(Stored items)
=-=-=-=-=
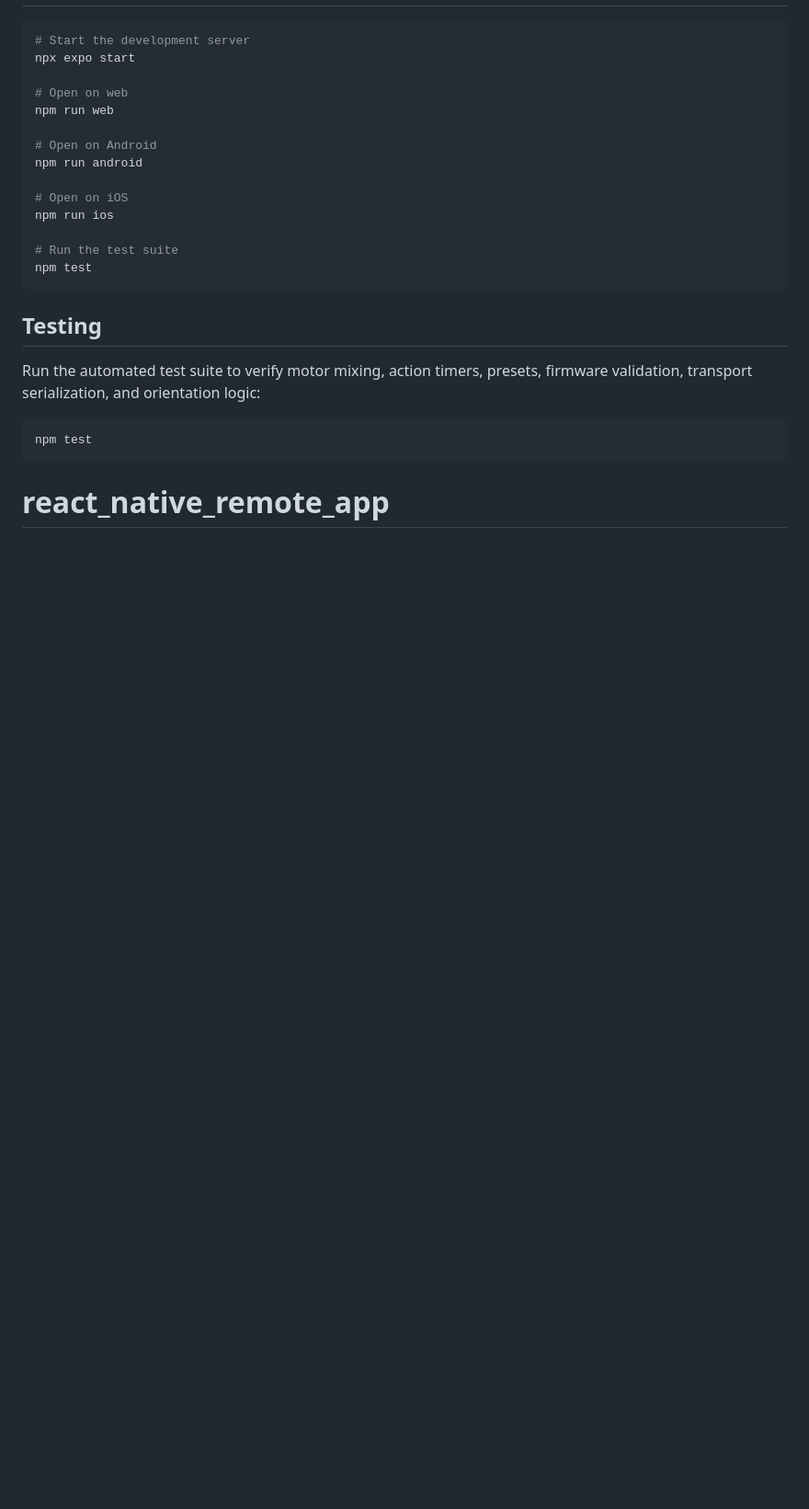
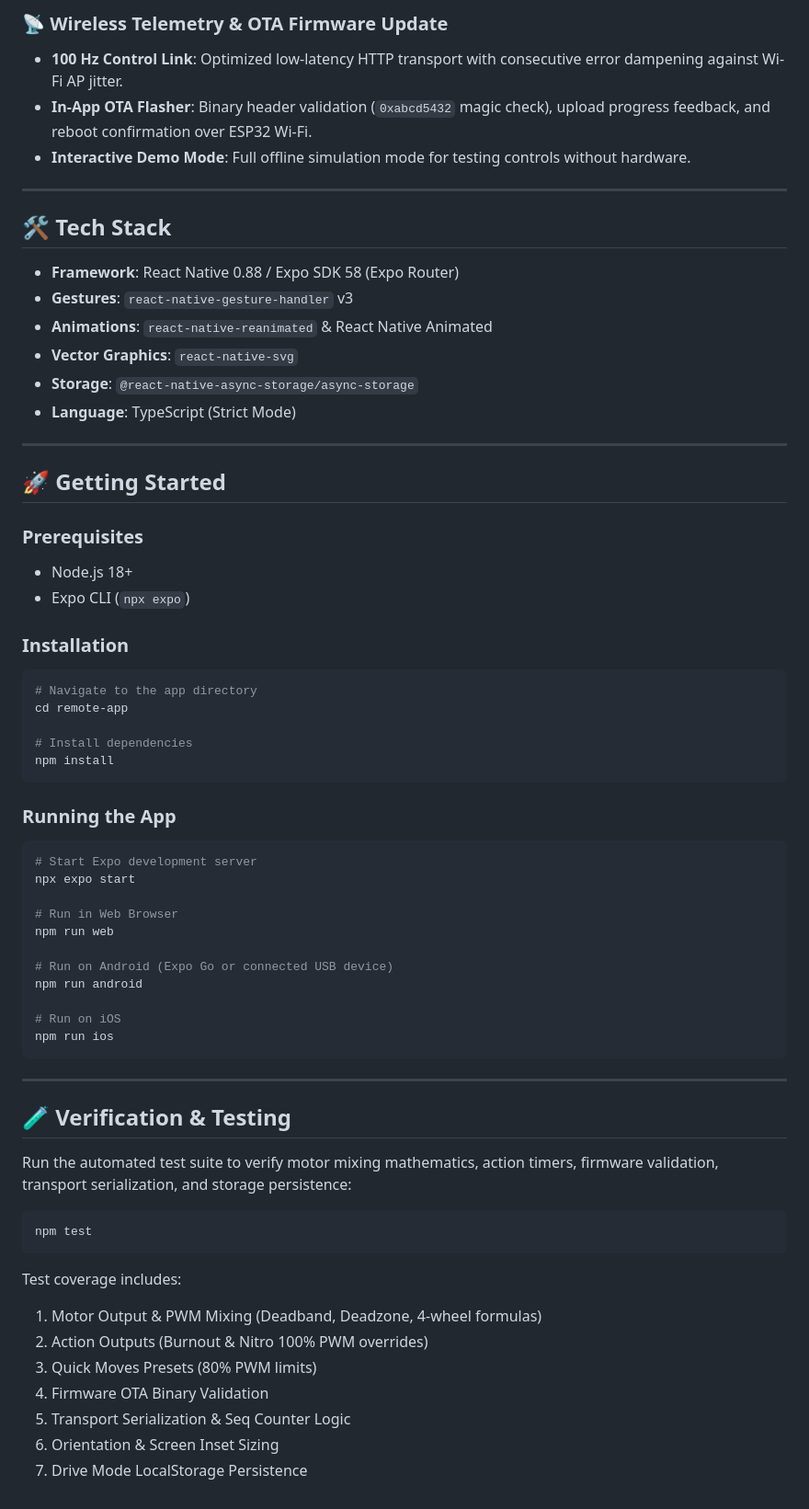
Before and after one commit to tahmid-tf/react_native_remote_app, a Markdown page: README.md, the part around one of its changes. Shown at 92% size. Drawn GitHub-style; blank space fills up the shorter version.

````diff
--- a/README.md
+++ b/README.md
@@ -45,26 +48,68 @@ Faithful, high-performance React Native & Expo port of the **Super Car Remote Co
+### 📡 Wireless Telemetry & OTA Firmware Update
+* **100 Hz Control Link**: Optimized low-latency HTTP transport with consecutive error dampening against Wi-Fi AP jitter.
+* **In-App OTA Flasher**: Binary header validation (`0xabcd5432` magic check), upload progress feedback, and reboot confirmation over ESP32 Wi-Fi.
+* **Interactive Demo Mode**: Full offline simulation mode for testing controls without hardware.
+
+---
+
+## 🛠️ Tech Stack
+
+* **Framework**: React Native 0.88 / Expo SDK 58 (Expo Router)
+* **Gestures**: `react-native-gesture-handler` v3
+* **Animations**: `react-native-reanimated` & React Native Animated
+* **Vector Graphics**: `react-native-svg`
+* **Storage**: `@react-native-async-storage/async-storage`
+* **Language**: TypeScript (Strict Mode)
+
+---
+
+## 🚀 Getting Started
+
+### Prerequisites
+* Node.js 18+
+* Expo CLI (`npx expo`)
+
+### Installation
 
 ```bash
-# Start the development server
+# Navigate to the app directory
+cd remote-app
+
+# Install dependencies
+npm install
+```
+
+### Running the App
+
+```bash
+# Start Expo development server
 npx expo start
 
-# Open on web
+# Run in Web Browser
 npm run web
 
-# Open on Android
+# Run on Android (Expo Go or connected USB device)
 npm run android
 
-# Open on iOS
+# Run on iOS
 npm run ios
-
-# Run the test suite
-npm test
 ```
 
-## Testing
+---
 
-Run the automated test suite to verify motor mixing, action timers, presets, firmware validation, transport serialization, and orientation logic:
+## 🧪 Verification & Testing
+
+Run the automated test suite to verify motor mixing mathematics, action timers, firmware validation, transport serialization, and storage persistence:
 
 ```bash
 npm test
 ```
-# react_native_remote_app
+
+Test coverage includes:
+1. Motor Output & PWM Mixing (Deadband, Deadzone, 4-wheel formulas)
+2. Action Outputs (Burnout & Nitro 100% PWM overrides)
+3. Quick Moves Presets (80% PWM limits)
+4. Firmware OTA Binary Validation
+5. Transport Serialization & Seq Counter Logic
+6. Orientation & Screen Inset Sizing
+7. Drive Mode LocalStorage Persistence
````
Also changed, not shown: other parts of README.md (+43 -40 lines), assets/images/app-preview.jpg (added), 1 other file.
=-=-=-=-=
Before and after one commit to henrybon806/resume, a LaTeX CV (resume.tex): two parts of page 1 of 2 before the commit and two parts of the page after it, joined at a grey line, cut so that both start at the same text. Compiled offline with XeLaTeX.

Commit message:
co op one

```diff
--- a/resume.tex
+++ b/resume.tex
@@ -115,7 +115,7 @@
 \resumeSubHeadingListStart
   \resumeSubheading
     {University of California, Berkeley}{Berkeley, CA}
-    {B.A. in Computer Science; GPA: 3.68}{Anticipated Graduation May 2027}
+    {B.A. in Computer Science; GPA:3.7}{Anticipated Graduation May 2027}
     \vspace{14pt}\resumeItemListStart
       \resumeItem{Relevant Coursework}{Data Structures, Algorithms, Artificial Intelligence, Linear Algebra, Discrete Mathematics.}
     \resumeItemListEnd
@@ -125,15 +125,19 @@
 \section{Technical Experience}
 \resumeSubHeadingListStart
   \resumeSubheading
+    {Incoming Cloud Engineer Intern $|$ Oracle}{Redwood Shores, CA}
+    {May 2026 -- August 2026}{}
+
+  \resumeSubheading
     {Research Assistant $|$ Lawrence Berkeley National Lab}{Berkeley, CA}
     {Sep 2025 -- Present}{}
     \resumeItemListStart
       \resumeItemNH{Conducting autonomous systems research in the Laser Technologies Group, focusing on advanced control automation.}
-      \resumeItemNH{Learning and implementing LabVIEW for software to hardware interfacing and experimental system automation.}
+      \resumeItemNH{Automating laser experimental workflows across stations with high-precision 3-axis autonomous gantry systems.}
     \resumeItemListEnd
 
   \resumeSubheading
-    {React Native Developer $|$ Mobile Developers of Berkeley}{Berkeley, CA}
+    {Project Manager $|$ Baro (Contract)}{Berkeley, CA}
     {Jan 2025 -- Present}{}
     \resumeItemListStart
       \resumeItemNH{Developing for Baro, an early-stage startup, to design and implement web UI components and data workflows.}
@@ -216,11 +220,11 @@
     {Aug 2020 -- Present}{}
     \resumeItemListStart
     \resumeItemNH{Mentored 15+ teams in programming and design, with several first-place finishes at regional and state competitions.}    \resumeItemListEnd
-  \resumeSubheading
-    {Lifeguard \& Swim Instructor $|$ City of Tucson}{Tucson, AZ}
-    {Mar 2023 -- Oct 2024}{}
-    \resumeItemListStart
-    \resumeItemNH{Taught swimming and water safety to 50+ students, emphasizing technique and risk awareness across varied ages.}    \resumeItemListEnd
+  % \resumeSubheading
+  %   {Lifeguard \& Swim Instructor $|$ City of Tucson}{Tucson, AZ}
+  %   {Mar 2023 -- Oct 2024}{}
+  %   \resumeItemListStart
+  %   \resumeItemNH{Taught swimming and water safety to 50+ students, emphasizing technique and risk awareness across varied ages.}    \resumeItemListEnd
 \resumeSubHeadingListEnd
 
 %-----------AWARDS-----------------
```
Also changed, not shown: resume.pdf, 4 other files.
=-=-=-=-=
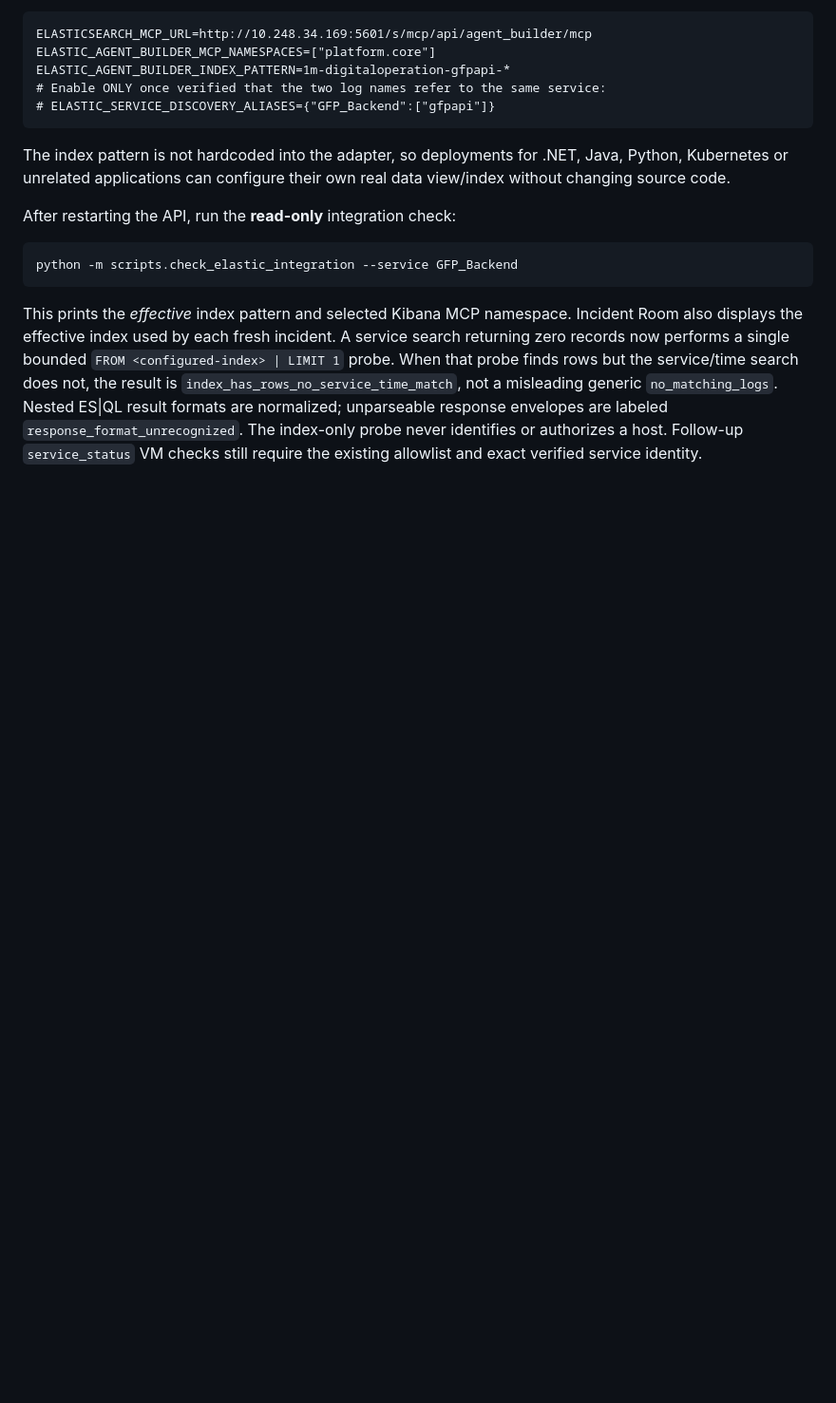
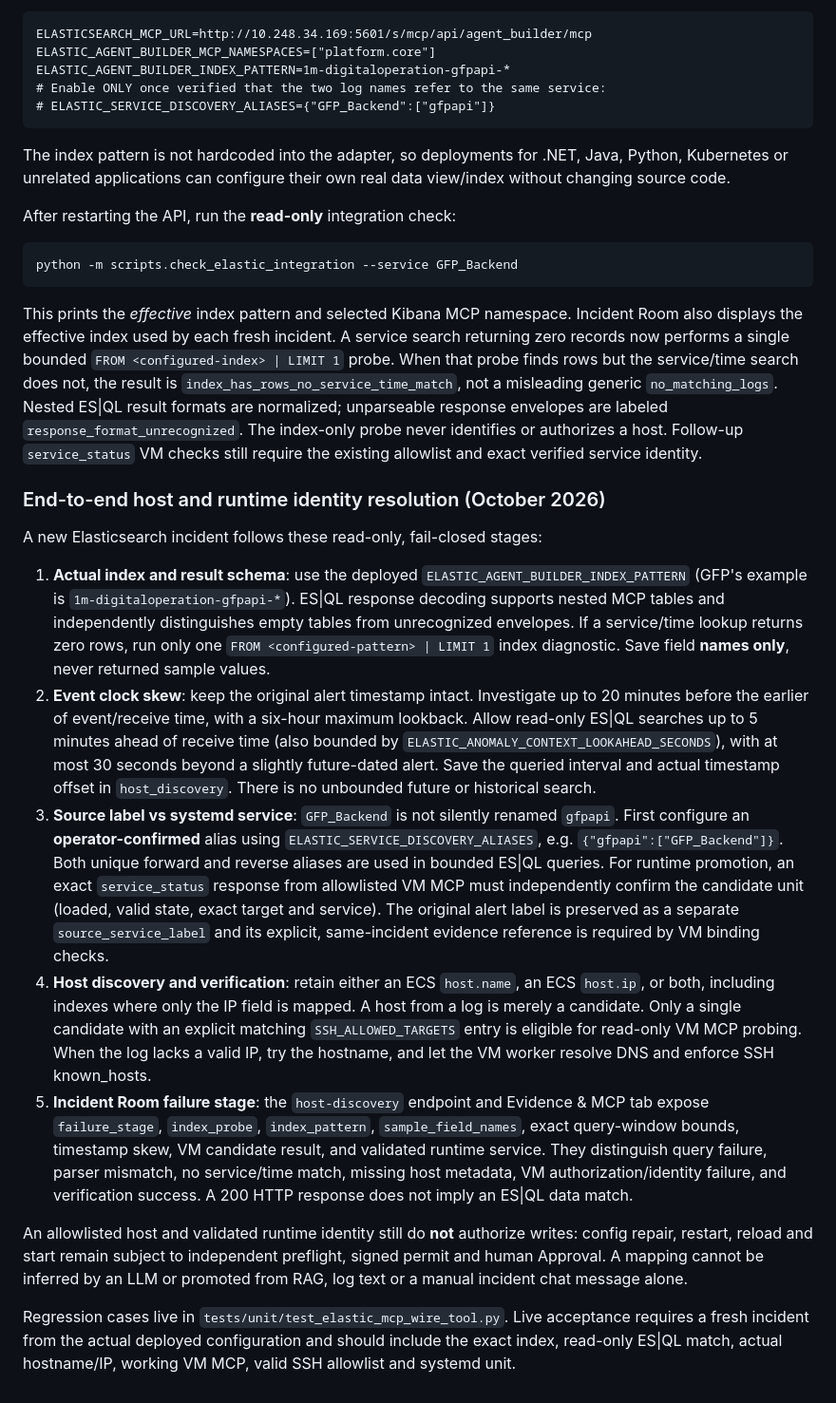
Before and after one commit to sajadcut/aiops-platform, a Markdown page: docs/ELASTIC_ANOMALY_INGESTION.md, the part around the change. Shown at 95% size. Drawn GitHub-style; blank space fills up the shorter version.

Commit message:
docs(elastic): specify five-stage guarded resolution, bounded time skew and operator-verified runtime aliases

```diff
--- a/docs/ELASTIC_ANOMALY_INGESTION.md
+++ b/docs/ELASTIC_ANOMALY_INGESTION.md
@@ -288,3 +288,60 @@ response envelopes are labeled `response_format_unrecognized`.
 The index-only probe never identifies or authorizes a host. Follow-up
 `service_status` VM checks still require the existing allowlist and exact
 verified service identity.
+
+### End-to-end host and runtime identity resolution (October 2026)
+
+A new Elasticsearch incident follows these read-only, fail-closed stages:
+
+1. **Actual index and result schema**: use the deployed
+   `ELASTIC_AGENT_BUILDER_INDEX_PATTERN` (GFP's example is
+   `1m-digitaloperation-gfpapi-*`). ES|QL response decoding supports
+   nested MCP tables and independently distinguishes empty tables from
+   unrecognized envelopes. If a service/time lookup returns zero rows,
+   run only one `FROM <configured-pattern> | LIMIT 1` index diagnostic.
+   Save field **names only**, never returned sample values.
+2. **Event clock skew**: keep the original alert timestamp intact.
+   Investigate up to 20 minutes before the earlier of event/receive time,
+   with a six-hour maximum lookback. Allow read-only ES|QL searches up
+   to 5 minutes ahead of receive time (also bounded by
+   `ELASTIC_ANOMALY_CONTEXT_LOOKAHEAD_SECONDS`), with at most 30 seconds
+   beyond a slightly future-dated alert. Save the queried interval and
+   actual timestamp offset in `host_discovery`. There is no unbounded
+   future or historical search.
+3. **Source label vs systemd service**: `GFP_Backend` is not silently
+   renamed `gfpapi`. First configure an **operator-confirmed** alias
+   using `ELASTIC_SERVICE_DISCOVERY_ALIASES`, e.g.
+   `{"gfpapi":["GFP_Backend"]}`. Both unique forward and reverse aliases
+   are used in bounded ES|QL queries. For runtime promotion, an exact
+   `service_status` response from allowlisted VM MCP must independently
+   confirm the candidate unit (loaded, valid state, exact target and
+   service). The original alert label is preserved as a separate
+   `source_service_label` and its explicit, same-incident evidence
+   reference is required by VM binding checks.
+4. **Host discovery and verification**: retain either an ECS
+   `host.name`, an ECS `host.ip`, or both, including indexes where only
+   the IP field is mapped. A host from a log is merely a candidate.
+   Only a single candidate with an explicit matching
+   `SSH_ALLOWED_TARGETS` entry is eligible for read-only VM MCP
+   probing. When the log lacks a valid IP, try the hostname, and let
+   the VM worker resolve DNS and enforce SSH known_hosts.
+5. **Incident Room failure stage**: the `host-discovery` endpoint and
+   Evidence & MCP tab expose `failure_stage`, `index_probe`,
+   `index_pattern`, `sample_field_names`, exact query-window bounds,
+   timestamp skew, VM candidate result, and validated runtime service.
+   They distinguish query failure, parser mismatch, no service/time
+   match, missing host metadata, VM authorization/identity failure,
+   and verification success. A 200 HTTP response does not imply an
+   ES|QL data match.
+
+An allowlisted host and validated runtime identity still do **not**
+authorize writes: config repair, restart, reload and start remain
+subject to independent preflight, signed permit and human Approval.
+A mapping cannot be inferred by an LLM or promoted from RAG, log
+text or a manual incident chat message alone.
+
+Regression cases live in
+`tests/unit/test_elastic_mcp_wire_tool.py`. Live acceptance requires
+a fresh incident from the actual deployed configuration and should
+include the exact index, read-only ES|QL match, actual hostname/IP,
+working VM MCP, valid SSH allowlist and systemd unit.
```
=-=-=-=-=
[What you should do]: Which lines above hold the string "Binary"? Please copy all of them.

[Answer to the problem]:
+* **In-App OTA Flasher**: Binary header validation (`0xabcd5432` magic check), upload progress feedback, and reboot confirmation over ESP32 Wi-Fi.
+4. Firmware OTA Binary Validation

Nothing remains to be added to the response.